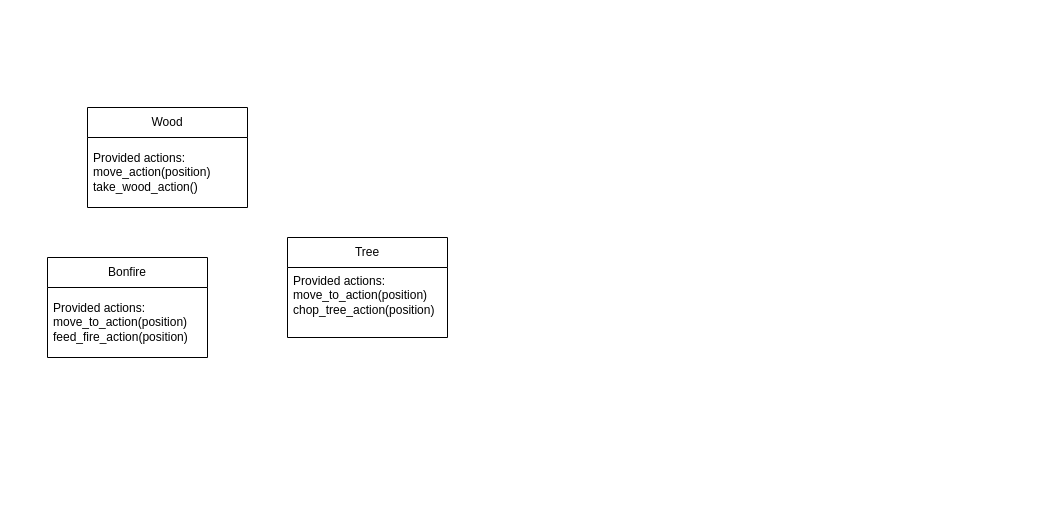
This is documents/GOAP.drawio from AidasLit/Hex-game-uni, a draw.io file, before an edit. Source tidied: cells renumbered, new cells numbered last; positions are measured from the earlier drawing's top-left corner, leaving out a move shared by most shapes. Both pictures are drawn from the tidied source at 100%, with x=0, y=0 at pixel (47, 107).
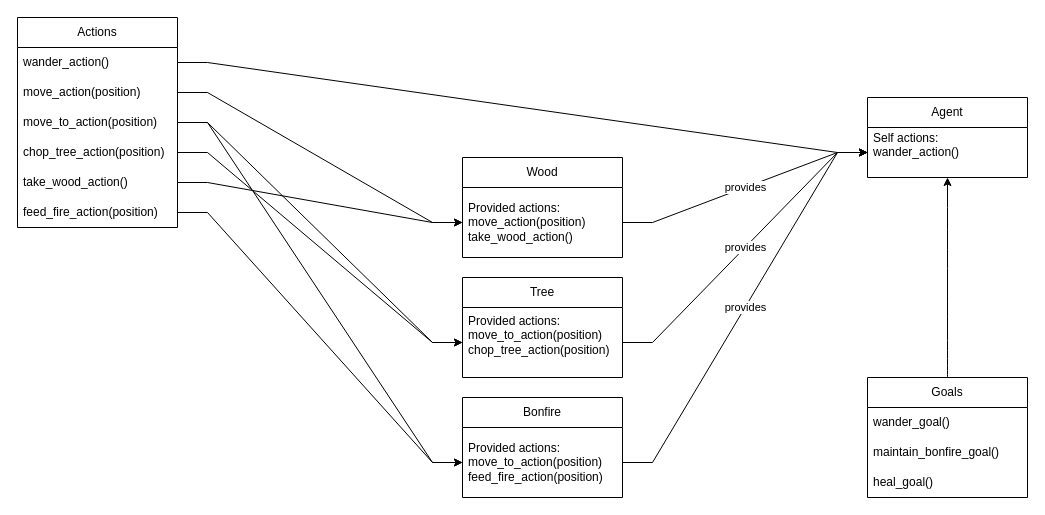
After the change.

Unchanged cells that the change refers to:
```xml
<mxCell id="5" value="&lt;div&gt;Provided actions:&lt;/div&gt;&lt;div&gt;move_to_action(position)&lt;/div&gt;&lt;div&gt;feed_fire_action(position)&lt;/div&gt;" style="text;strokeColor=none;fillColor=none;align=left;verticalAlign=middle;spacingLeft=4;spacingRight=4;overflow=hidden;points=[[0,0.5],[1,0.5]];portConstraint=eastwest;whiteSpace=wrap;html=1;" parent="4" vertex="1">
  <mxGeometry y="30" width="160" height="70" as="geometry" />
</mxCell>
<mxCell id="7" value="&lt;div&gt;Provided actions:&lt;/div&gt;&lt;div&gt;move_action(position)&lt;/div&gt;&lt;div&gt;take_wood_action()&lt;/div&gt;" style="text;strokeColor=none;fillColor=none;align=left;verticalAlign=middle;spacingLeft=4;spacingRight=4;overflow=hidden;points=[[0,0.5],[1,0.5]];portConstraint=eastwest;whiteSpace=wrap;html=1;" parent="6" vertex="1">
  <mxGeometry y="30" width="160" height="70" as="geometry" />
</mxCell>
```

What changed in the source:
```diff
@@
-    <mxCell id="2" value="Tree" style="swimlane;fontStyle=0;horizontal=1;startSize=30;whiteSpace=wrap;html=1;" parent="1" vertex="1">
-      <mxGeometry x="240" y="130" width="160" height="100" as="geometry" />
-    </mxCell>
-    <mxCell id="3" value="&lt;div&gt;Provided actions:&lt;/div&gt;&lt;div&gt;move_to_action(position)&lt;/div&gt;&lt;div&gt;chop_tree_action(position)&lt;/div&gt;&lt;div&gt;&lt;br&gt;&lt;/div&gt;" style="text;strokeColor=none;fillColor=none;align=left;verticalAlign=middle;spacingLeft=4;spacingRight=4;overflow=hidden;points=[[0,0.5],[1,0.5]];portConstraint=eastwest;whiteSpace=wrap;html=1;" parent="2" vertex="1">
-      <mxGeometry y="30" width="160" height="70" as="geometry" />
-    </mxCell>
     <mxCell id="4" value="Bonfire" style="swimlane;fontStyle=0;horizontal=1;startSize=30;whiteSpace=wrap;html=1;" parent="1" vertex="1">
-      <mxGeometry y="150" width="160" height="100" as="geometry" />
+      <mxGeometry x="415" y="290" width="160" height="100" as="geometry" />
     </mxCell>
@@
     <mxCell id="6" value="Wood" style="swimlane;fontStyle=0;horizontal=1;startSize=30;whiteSpace=wrap;html=1;" parent="1" vertex="1">
-      <mxGeometry x="40" width="160" height="100" as="geometry" />
+      <mxGeometry x="415" y="50" width="160" height="100" as="geometry" />
     </mxCell>
@@
+    <mxCell id="8" value="&lt;div&gt;Actions&lt;/div&gt;" style="swimlane;fontStyle=0;horizontal=1;startSize=30;whiteSpace=wrap;html=1;" parent="1" vertex="1">
+      <mxGeometry x="-30" y="-90" width="160" height="210" as="geometry" />
+    </mxCell>
+    <mxCell id="9" value="wander_action()" style="text;strokeColor=none;fillColor=none;align=left;verticalAlign=middle;spacingLeft=4;spacingRight=4;overflow=hidden;points=[[0,0.5],[1,0.5]];portConstraint=eastwest;whiteSpace=wrap;html=1;" parent="8" vertex="1">
+      <mxGeometry y="30" width="160" height="30" as="geometry" />
+    </mxCell>
+    <mxCell id="10" value="move_action(position)" style="text;strokeColor=none;fillColor=none;align=left;verticalAlign=middle;spacingLeft=4;spacingRight=4;overflow=hidden;points=[[0,0.5],[1,0.5]];portConstraint=eastwest;whiteSpace=wrap;html=1;" parent="8" vertex="1">
+      <mxGeometry y="60" width="160" height="30" as="geometry" />
+    </mxCell>
+    <mxCell id="11" value="move_to_action(position)" style="text;strokeColor=none;fillColor=none;align=left;verticalAlign=middle;spacingLeft=4;spacingRight=4;overflow=hidden;points=[[0,0.5],[1,0.5]];portConstraint=eastwest;whiteSpace=wrap;html=1;" parent="8" vertex="1">
+      <mxGeometry y="90" width="160" height="30" as="geometry" />
+    </mxCell>
+    <mxCell id="12" value="chop_tree_action(position)" style="text;strokeColor=none;fillColor=none;align=left;verticalAlign=middle;spacingLeft=4;spacingRight=4;overflow=hidden;points=[[0,0.5],[1,0.5]];portConstraint=eastwest;whiteSpace=wrap;html=1;" parent="8" vertex="1">
+      <mxGeometry y="120" width="160" height="30" as="geometry" />
+    </mxCell>
+    <mxCell id="13" value="take_wood_action()" style="text;strokeColor=none;fillColor=none;align=left;verticalAlign=middle;spacingLeft=4;spacingRight=4;overflow=hidden;points=[[0,0.5],[1,0.5]];portConstraint=eastwest;whiteSpace=wrap;html=1;" parent="8" vertex="1">
+      <mxGeometry y="150" width="160" height="30" as="geometry" />
+    </mxCell>
+    <mxCell id="14" value="feed_fire_action(position)" style="text;strokeColor=none;fillColor=none;align=left;verticalAlign=middle;spacingLeft=4;spacingRight=4;overflow=hidden;points=[[0,0.5],[1,0.5]];portConstraint=eastwest;whiteSpace=wrap;html=1;" parent="8" vertex="1">
+      <mxGeometry y="180" width="160" height="30" as="geometry" />
+    </mxCell>
+    <mxCell id="15" value="Agent" style="swimlane;fontStyle=0;horizontal=1;startSize=30;whiteSpace=wrap;html=1;" parent="1" vertex="1">
+      <mxGeometry x="820" y="-10" width="160" height="80" as="geometry" />
+    </mxCell>
+    <mxCell id="16" value="&lt;div&gt;Self actions:&lt;/div&gt;&lt;div&gt;wander_action()&lt;/div&gt;&lt;div&gt;&lt;br&gt;&lt;/div&gt;" style="text;strokeColor=none;fillColor=none;align=left;verticalAlign=middle;spacingLeft=4;spacingRight=4;overflow=hidden;points=[[0,0.5],[1,0.5]];portConstraint=eastwest;whiteSpace=wrap;html=1;" parent="15" vertex="1">
+      <mxGeometry y="30" width="160" height="50" as="geometry" />
+    </mxCell>
+    <mxCell id="17" style="edgeStyle=orthogonalEdgeStyle;curved=1;rounded=0;jettySize=auto;html=1;" parent="1" edge="1" source="19" target="15">
+      <mxGeometry relative="1" as="geometry" />
+    </mxCell>
+    <mxCell id="18" value="&lt;div&gt;&lt;br&gt;&lt;/div&gt;" style="edgeLabel;html=1;align=center;verticalAlign=middle;" parent="17" vertex="1">
+      <mxGeometry x="0.06" y="-1" relative="1" as="geometry" />
+    </mxCell>
+    <mxCell id="19" value="Goals" style="swimlane;fontStyle=0;horizontal=1;startSize=30;whiteSpace=wrap;html=1;" parent="1" vertex="1">
+      <mxGeometry x="820" y="270" width="160" height="120" as="geometry" />
+    </mxCell>
+    <mxCell id="20" value="wander_goal()" style="text;strokeColor=none;fillColor=none;align=left;verticalAlign=middle;spacingLeft=4;spacingRight=4;overflow=hidden;whiteSpace=wrap;html=1;" parent="19" vertex="1">
+      <mxGeometry y="30" width="160" height="30" as="geometry" />
+    </mxCell>
+    <mxCell id="21" value="maintain_bonfire_goal()" style="text;strokeColor=none;fillColor=none;align=left;verticalAlign=middle;spacingLeft=4;spacingRight=4;overflow=hidden;whiteSpace=wrap;html=1;" parent="19" vertex="1">
+      <mxGeometry y="60" width="160" height="30" as="geometry" />
+    </mxCell>
+    <mxCell id="22" value="&lt;div&gt;heal_goal()&lt;/div&gt;" style="text;strokeColor=none;fillColor=none;align=left;verticalAlign=middle;spacingLeft=4;spacingRight=4;overflow=hidden;whiteSpace=wrap;html=1;" parent="19" vertex="1">
+      <mxGeometry y="90" width="160" height="30" as="geometry" />
+    </mxCell>
+    <mxCell id="23" style="edgeStyle=entityRelationEdgeStyle;rounded=0;jettySize=auto;html=1;exitX=1;exitY=0.5;exitDx=0;exitDy=0;entryX=0;entryY=0.5;entryDx=0;entryDy=0;" parent="1" edge="1" source="9" target="16">
+      <mxGeometry relative="1" as="geometry" />
+    </mxCell>
+    <mxCell id="24" style="edgeStyle=entityRelationEdgeStyle;rounded=0;jettySize=auto;html=1;exitX=1;exitY=0.5;exitDx=0;exitDy=0;entryX=0;entryY=0.5;entryDx=0;entryDy=0;" parent="1" edge="1" source="10" target="7">
+      <mxGeometry relative="1" as="geometry" />
+    </mxCell>
+    <mxCell id="25" style="edgeStyle=entityRelationEdgeStyle;rounded=0;jettySize=auto;html=1;exitX=1;exitY=0.5;exitDx=0;exitDy=0;entryX=0;entryY=0.5;entryDx=0;entryDy=0;" parent="1" edge="1" source="11" target="5">
+      <mxGeometry relative="1" as="geometry" />
+    </mxCell>
+    <mxCell id="26" style="edgeStyle=entityRelationEdgeStyle;rounded=0;jettySize=auto;html=1;exitX=1;exitY=0.5;exitDx=0;exitDy=0;entryX=0;entryY=0.5;entryDx=0;entryDy=0;" parent="1" edge="1" source="11" target="3">
+      <mxGeometry relative="1" as="geometry" />
+    </mxCell>
+    <mxCell id="27" style="edgeStyle=entityRelationEdgeStyle;rounded=0;jettySize=auto;html=1;exitX=1;exitY=0.5;exitDx=0;exitDy=0;entryX=0;entryY=0.5;entryDx=0;entryDy=0;" parent="1" edge="1" source="12" target="3">
+      <mxGeometry relative="1" as="geometry" />
+    </mxCell>
+    <mxCell id="28" style="edgeStyle=entityRelationEdgeStyle;rounded=0;jettySize=auto;html=1;exitX=1;exitY=0.5;exitDx=0;exitDy=0;entryX=0;entryY=0.5;entryDx=0;entryDy=0;" parent="1" edge="1" source="13" target="7">
+      <mxGeometry relative="1" as="geometry" />
+    </mxCell>
+    <mxCell id="2" value="Tree" style="swimlane;fontStyle=0;horizontal=1;startSize=30;whiteSpace=wrap;html=1;" parent="1" vertex="1">
+      <mxGeometry x="415" y="170" width="160" height="100" as="geometry" />
+    </mxCell>
+    <mxCell id="3" value="&lt;div&gt;Provided actions:&lt;/div&gt;&lt;div&gt;move_to_action(position)&lt;/div&gt;&lt;div&gt;chop_tree_action(position)&lt;/div&gt;&lt;div&gt;&lt;br&gt;&lt;/div&gt;" style="text;strokeColor=none;fillColor=none;align=left;verticalAlign=middle;spacingLeft=4;spacingRight=4;overflow=hidden;points=[[0,0.5],[1,0.5]];portConstraint=eastwest;whiteSpace=wrap;html=1;" parent="2" vertex="1">
+      <mxGeometry y="30" width="160" height="70" as="geometry" />
+    </mxCell>
+    <mxCell id="29" style="edgeStyle=entityRelationEdgeStyle;rounded=0;jettySize=auto;html=1;exitX=1;exitY=0.5;exitDx=0;exitDy=0;entryX=0;entryY=0.5;entryDx=0;entryDy=0;" parent="1" edge="1" source="14" target="5">
+      <mxGeometry relative="1" as="geometry" />
+    </mxCell>
+    <mxCell id="30" value="&lt;div&gt;provides&lt;/div&gt;" style="edgeStyle=entityRelationEdgeStyle;rounded=0;jettySize=auto;html=1;exitX=1;exitY=0.5;exitDx=0;exitDy=0;entryX=0;entryY=0.5;entryDx=0;entryDy=0;" parent="1" edge="1" source="7" target="16">
+      <mxGeometry relative="1" as="geometry" />
+    </mxCell>
+    <mxCell id="31" value="provides" style="edgeStyle=entityRelationEdgeStyle;rounded=0;jettySize=auto;html=1;exitX=1;exitY=0.5;exitDx=0;exitDy=0;entryX=0;entryY=0.5;entryDx=0;entryDy=0;" parent="1" edge="1" source="3" target="16">
+      <mxGeometry relative="1" as="geometry" />
+    </mxCell>
+    <mxCell id="32" value="provides" style="edgeStyle=entityRelationEdgeStyle;rounded=0;jettySize=auto;html=1;exitX=1;exitY=0.5;exitDx=0;exitDy=0;entryX=0;entryY=0.5;entryDx=0;entryDy=0;" parent="1" edge="1" source="5" target="16">
+      <mxGeometry relative="1" as="geometry" />
+    </mxCell>
```
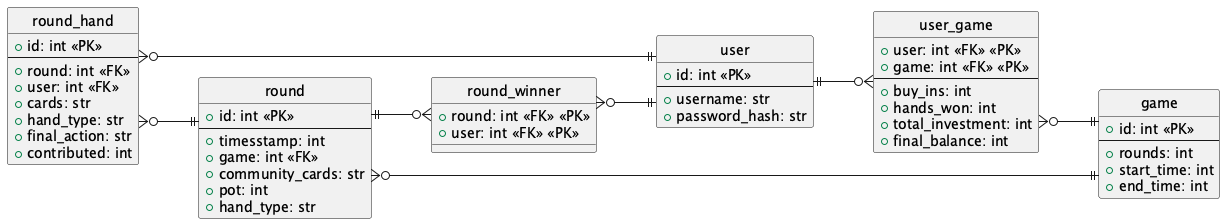
Earlier version of the PlantUML export 18-poker/db.png (LilleAila/it1).
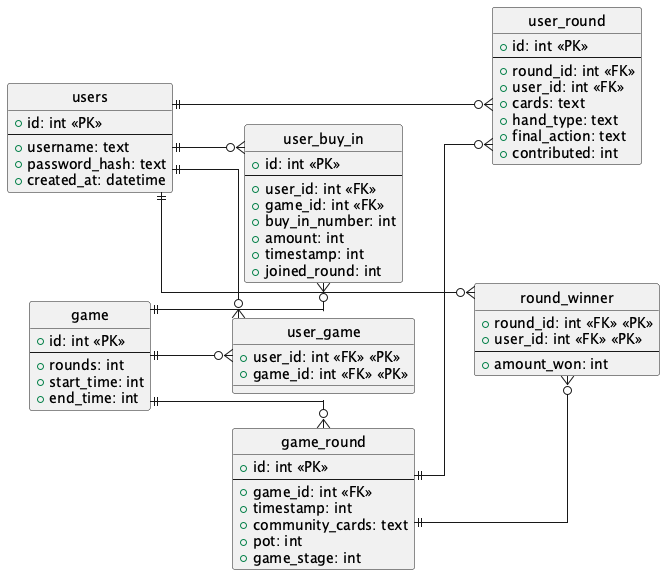
After the change.

Change to the diagram source:
```diff
@@ -3,11 +3,12 @@
 skinparam linetype ortho
 hide circle
 
-entity user {
+entity users {
   +id: int <<PK>>
   --
-  +username: str
-  +password_hash: str
+  +username: text
+  +password_hash: text
+  +created_at: datetime
 }
 
 entity game {
@@ -19,46 +20,61 @@
 }
 
 entity user_game {
-  +user: int <<FK>> <<PK>>
-  +game: int <<FK>> <<PK>>
-  --
-  +buy_ins: int
-  +hands_won: int
-  +total_investment: int
-  +final_balance: int
+  +user_id: int <<FK>> <<PK>>
+  +game_id: int <<FK>> <<PK>>
 }
 
-entity round {
+entity user_buy_in {
   +id: int <<PK>>
   --
-  +timesstamp: int
-  +game: int <<FK>>
-  +community_cards: str
+  +user_id: int <<FK>>
+  +game_id: int <<FK>>
+  +buy_in_number: int
+  +amount: int
+  +timestamp: int
+  +joined_round: int
+}
+
+entity game_round {
+  +id: int <<PK>>
+  --
+  +game_id: int <<FK>>
+  +timestamp: int
+  +community_cards: text
   +pot: int
-  +hand_type: str
+  +game_stage: int
+}
+
+entity user_round {
+  +id: int <<PK>>
+  --
+  +round_id: int <<FK>>
+  +user_id: int <<FK>>
+  +cards: text
+  +hand_type: text
+  +final_action: text
+  +contributed: int
 }
 
 entity round_winner {
-  +round: int <<FK>> <<PK>>
-  +user: int <<FK>> <<PK>>
+  +round_id: int <<FK>> <<PK>>
+  +user_id: int <<FK>> <<PK>>
+  --
+  +amount_won: int
 }
 
-entity round_hand {
-  +id: int <<PK>>
-  --
-  +round: int <<FK>>
-  +user: int <<FK>>
-  +cards: str
-  +hand_type: str
-  +final_action: str
-  +contributed: int
-}
+users ||--o{ user_game
+game  ||--o{ user_game
 
-user ||--o{ user_game
-user_game }o--|| game
-round }o--|| game
-round_hand }o--|| round
-round_hand }o--|| user
-round ||--o{ round_winner
-round_winner }o--|| user
+users ||--o{ user_buy_in
+game  ||--o{ user_buy_in
+
+game  ||--o{ game_round
+
+game_round ||--o{ user_round
+users      ||--o{ user_round
+
+game_round ||--o{ round_winner
+users      ||--o{ round_winner
+
 @enduml
```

» Exercise aim
Read the records above. Show each line that has the string "provides".

» Output for this exercise
+    <mxCell id="30" value="&lt;div&gt;provides&lt;/div&gt;" style="edgeStyle=entityRelationEdgeStyle;rounded=0;jettySize=auto;html=1;exitX=1;exitY=0.5;exitDx=0;exitDy=0;entryX=0;entryY=0.5;entryDx=0;entryDy=0;" parent="1" edge="1" source="7" target="16">
+    <mxCell id="31" value="provides" style="edgeStyle=entityRelationEdgeStyle;rounded=0;jettySize=auto;html=1;exitX=1;exitY=0.5;exitDx=0;exitDy=0;entryX=0;entryY=0.5;entryDx=0;entryDy=0;" parent="1" edge="1" source="3" target="16">
+    <mxCell id="32" value="provides" style="edgeStyle=entityRelationEdgeStyle;rounded=0;jettySize=auto;html=1;exitX=1;exitY=0.5;exitDx=0;exitDy=0;entryX=0;entryY=0.5;entryDx=0;entryDy=0;" parent="1" edge="1" source="5" target="16">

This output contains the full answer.